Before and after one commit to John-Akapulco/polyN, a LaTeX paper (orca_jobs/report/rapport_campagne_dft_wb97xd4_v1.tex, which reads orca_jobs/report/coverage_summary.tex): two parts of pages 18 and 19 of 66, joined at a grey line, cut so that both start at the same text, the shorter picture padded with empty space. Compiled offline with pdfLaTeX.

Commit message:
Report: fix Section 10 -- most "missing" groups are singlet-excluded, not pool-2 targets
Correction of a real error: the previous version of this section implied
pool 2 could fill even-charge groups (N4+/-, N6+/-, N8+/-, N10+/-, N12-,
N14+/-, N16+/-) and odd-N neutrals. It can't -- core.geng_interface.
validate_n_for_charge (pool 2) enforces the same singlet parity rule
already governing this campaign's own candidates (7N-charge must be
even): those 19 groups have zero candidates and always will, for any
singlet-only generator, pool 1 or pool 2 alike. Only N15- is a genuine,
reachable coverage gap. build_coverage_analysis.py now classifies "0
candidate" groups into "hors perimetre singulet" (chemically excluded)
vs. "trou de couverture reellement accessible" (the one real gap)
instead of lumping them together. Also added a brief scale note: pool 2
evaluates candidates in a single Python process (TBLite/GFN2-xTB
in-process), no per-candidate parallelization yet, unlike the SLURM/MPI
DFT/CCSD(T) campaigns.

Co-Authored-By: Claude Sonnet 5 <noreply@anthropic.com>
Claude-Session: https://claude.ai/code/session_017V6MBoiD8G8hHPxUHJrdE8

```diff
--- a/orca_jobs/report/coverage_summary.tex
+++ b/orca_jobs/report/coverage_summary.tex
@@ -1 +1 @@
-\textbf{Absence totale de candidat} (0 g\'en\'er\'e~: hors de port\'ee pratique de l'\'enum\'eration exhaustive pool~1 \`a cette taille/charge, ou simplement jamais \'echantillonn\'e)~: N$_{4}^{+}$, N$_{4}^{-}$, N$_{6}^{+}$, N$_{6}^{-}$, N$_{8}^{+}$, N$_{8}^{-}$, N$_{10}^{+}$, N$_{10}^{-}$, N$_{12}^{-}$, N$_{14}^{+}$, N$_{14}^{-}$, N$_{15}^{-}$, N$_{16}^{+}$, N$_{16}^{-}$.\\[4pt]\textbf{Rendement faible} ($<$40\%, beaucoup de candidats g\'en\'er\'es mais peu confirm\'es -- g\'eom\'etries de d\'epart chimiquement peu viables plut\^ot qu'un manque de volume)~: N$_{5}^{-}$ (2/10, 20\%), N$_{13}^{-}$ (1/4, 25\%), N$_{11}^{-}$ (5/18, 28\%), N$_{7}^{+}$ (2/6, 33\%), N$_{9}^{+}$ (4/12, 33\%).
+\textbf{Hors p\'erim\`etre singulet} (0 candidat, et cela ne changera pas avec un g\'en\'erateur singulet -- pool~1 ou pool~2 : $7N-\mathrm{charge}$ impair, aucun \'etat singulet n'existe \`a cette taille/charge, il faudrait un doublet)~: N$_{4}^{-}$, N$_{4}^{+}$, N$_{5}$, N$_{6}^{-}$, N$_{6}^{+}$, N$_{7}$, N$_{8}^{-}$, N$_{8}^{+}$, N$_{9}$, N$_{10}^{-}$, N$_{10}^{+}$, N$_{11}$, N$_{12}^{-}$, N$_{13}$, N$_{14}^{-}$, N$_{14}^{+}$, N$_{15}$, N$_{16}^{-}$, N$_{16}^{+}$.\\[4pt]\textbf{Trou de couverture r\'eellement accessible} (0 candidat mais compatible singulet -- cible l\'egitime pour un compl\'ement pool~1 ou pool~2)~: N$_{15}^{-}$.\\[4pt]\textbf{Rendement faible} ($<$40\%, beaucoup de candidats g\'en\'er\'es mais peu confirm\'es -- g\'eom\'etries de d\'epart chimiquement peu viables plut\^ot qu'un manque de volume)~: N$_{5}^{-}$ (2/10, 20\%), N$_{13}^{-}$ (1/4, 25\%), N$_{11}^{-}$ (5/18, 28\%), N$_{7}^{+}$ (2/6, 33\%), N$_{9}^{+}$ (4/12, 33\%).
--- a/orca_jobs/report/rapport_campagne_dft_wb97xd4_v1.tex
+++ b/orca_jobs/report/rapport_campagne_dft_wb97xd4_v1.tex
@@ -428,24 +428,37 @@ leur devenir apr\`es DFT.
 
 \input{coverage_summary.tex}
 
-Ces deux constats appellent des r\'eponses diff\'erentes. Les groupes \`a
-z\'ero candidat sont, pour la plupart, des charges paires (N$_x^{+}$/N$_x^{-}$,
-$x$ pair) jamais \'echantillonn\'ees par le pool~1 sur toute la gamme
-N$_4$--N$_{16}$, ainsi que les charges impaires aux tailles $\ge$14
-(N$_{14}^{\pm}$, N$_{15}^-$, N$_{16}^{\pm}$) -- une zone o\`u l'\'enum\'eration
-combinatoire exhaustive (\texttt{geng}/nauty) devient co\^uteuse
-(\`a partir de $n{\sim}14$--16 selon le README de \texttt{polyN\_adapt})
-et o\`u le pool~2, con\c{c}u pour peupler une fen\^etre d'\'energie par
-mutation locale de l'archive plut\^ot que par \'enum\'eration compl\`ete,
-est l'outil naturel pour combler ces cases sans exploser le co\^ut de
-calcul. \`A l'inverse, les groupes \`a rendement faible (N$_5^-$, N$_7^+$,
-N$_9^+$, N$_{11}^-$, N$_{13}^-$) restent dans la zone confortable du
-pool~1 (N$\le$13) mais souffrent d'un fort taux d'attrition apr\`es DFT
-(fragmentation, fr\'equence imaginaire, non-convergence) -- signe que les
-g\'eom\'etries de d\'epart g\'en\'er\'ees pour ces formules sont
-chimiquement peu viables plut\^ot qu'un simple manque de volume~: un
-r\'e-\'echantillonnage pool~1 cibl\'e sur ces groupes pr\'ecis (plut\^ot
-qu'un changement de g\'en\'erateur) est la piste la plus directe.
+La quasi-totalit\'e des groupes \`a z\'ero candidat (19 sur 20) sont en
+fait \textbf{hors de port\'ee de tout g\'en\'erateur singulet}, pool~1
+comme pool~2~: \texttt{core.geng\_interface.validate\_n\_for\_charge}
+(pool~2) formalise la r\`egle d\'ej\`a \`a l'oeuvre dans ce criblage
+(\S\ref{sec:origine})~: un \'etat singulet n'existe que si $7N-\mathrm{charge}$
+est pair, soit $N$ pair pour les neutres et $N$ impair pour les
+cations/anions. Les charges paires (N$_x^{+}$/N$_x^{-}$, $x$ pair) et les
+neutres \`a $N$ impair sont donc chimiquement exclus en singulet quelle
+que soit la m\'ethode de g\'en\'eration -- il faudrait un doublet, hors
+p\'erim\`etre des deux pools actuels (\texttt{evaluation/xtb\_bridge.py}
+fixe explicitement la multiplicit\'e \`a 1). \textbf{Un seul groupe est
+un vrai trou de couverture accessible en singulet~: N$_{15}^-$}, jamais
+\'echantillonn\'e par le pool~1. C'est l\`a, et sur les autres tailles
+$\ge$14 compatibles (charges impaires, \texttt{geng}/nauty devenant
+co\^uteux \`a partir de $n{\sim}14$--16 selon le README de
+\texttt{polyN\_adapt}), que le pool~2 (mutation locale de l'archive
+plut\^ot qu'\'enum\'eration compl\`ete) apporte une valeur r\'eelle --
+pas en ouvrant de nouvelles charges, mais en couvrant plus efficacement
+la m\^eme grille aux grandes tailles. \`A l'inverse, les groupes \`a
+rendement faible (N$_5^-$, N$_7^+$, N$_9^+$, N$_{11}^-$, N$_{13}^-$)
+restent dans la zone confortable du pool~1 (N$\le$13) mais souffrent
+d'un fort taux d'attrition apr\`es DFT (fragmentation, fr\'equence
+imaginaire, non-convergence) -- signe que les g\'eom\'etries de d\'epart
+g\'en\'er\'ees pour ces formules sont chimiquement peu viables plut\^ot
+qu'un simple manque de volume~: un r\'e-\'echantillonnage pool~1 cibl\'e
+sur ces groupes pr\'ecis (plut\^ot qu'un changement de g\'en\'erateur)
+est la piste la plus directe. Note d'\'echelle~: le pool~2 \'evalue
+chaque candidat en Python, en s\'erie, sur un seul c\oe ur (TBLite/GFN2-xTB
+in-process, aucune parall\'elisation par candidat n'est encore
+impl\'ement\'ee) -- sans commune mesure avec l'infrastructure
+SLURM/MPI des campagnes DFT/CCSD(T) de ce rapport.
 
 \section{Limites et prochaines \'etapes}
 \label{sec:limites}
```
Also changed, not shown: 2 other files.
= = = = = = =
* **Assigned task**:
Copy the records above exactly, please, but only from the first line through the line containing "Correction of a".

* **Reply**:
Before and after one commit to John-Akapulco/polyN, a LaTeX paper (orca_jobs/report/rapport_campagne_dft_wb97xd4_v1.tex, which reads orca_jobs/report/coverage_summary.tex): two parts of pages 18 and 19 of 66, joined at a grey line, cut so that both start at the same text, the shorter picture padded with empty space. Compiled offline with pdfLaTeX.

Commit message:
Report: fix Section 10 -- most "missing" groups are singlet-excluded, not pool-2 targets
Correction of a real error: the previous version of this section implied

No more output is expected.